And last but not least, it contains a SATA SSD. The official specifications state a 32GB drive but mine is a 64GB, more precisely a SanDisk SSD U100, I don’t know whether the following devices will also have this 64GB drive or not.
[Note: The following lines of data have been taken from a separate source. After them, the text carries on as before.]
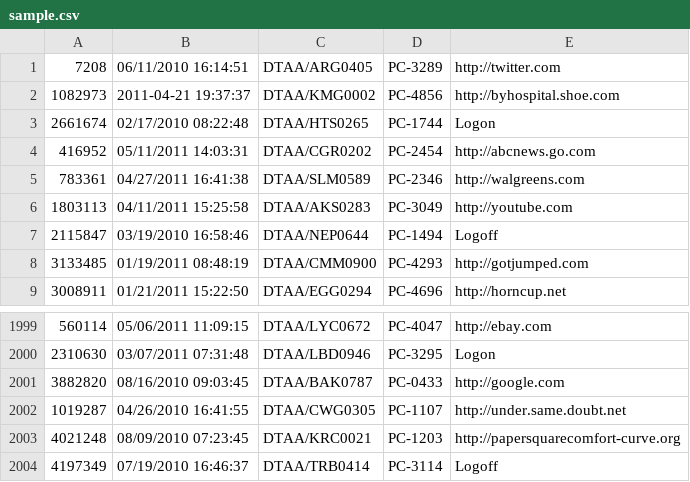
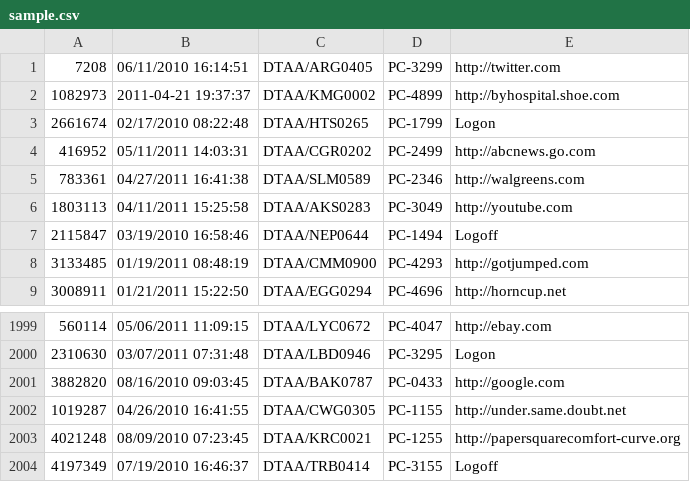
Before and after one commit to PiePra/real-time-threat-detection, a CSV file: sample.csv, drawn as a sheet; only a part is shown, gaps mark what is left out.

```diff
--- a/sample.csv
+++ b/sample.csv
@@ -1,5 +1,5 @@
-7208,06/11/2010 16:14:51,DTAA/ARG0405,PC-3289,http://twitter.com
-1082973,2011-04-21 19:37:37,DTAA/KMG0002,PC-4856,http://byhospital.shoe.com
-2661674,02/17/2010 08:22:48,DTAA/HTS0265,PC-1744,Logon
-416952,05/11/2011 14:03:31,DTAA/CGR0202,PC-2454,http://abcnews.go.com
+7208,06/11/2010 16:14:51,DTAA/ARG0405,PC-3299,http://twitter.com
+1082973,2011-04-21 19:37:37,DTAA/KMG0002,PC-4899,http://byhospital.shoe.com
+2661674,02/17/2010 08:22:48,DTAA/HTS0265,PC-1799,Logon
+416952,05/11/2011 14:03:31,DTAA/CGR0202,PC-2499,http://abcnews.go.com
 783361,04/27/2011 16:41:38,DTAA/SLM0589,PC-2346,http://walgreens.com
@@ -2001,4 +2001,4 @@
 3882820,08/16/2010 09:03:45,DTAA/BAK0787,PC-0433,http://google.com
-1019287,04/26/2010 16:41:55,DTAA/CWG0305,PC-1107,http://under.same.doubt.net
-4021248,08/09/2010 07:23:45,DTAA/KRC0021,PC-1203,http://papersquarecomfort-curve.org
-4197349,07/19/2010 16:46:37,DTAA/TRB0414,PC-3114,Logoff
+1019287,04/26/2010 16:41:55,DTAA/CWG0305,PC-1155,http://under.same.doubt.net
+4021248,08/09/2010 07:23:45,DTAA/KRC0021,PC-1255,http://papersquarecomfort-curve.org
+4197349,07/19/2010 16:46:37,DTAA/TRB0414,PC-3155,Logoff
```
Also changed, not shown: 17 other files.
Anyway, this sata SSD is definitively a major asset compared to other iMX6 devices and boards ! This is the end of slow sdcards which generally make ARM based devices so slow when it comes to disk IOs.
I have just run this trivial little benchmark to quickly check the improvement :

echo performance >  /sys/devices/system/cpu/cpu0/cpufreq/scaling_governor
time (dd if=/dev/zero of=./test.bin count=20 bs=4M ; sync)


  • On my wandboard with a class 10 usdcard, I get a mean 9.050s duration (write bandwidth of 8.8MBps)
  • On my utilite with the SSD, I get a mean 0.950s duration (write bandwidth of 84.2MBps)

So you really get a x10 factor regarding the sequential write bandwidth ! I will publish more benchmarks later but it is definitively very promising…

Regarding software, the box comes with a preinstalled linaro 11.10 which mostly just works and the desktop is quite responsive.
In fact it seems that this little box could be an alternative computer for desktop : I will perform additional tests to check whether it can really address such a need but it is definitively better than any other ARM based devices (pandaboard, beagleboard, Rpi…) I have been able to try.
So far, I never tried to install a linaro distro on my wandboard so I am unable to evaluate the difference between this utilite device and the wandboard for desktop use. Basically they run the same iMX6Q, but I guess the sata SSD makes a real difference for this use case. Of course some additional tests have to be run to confirm this supposition…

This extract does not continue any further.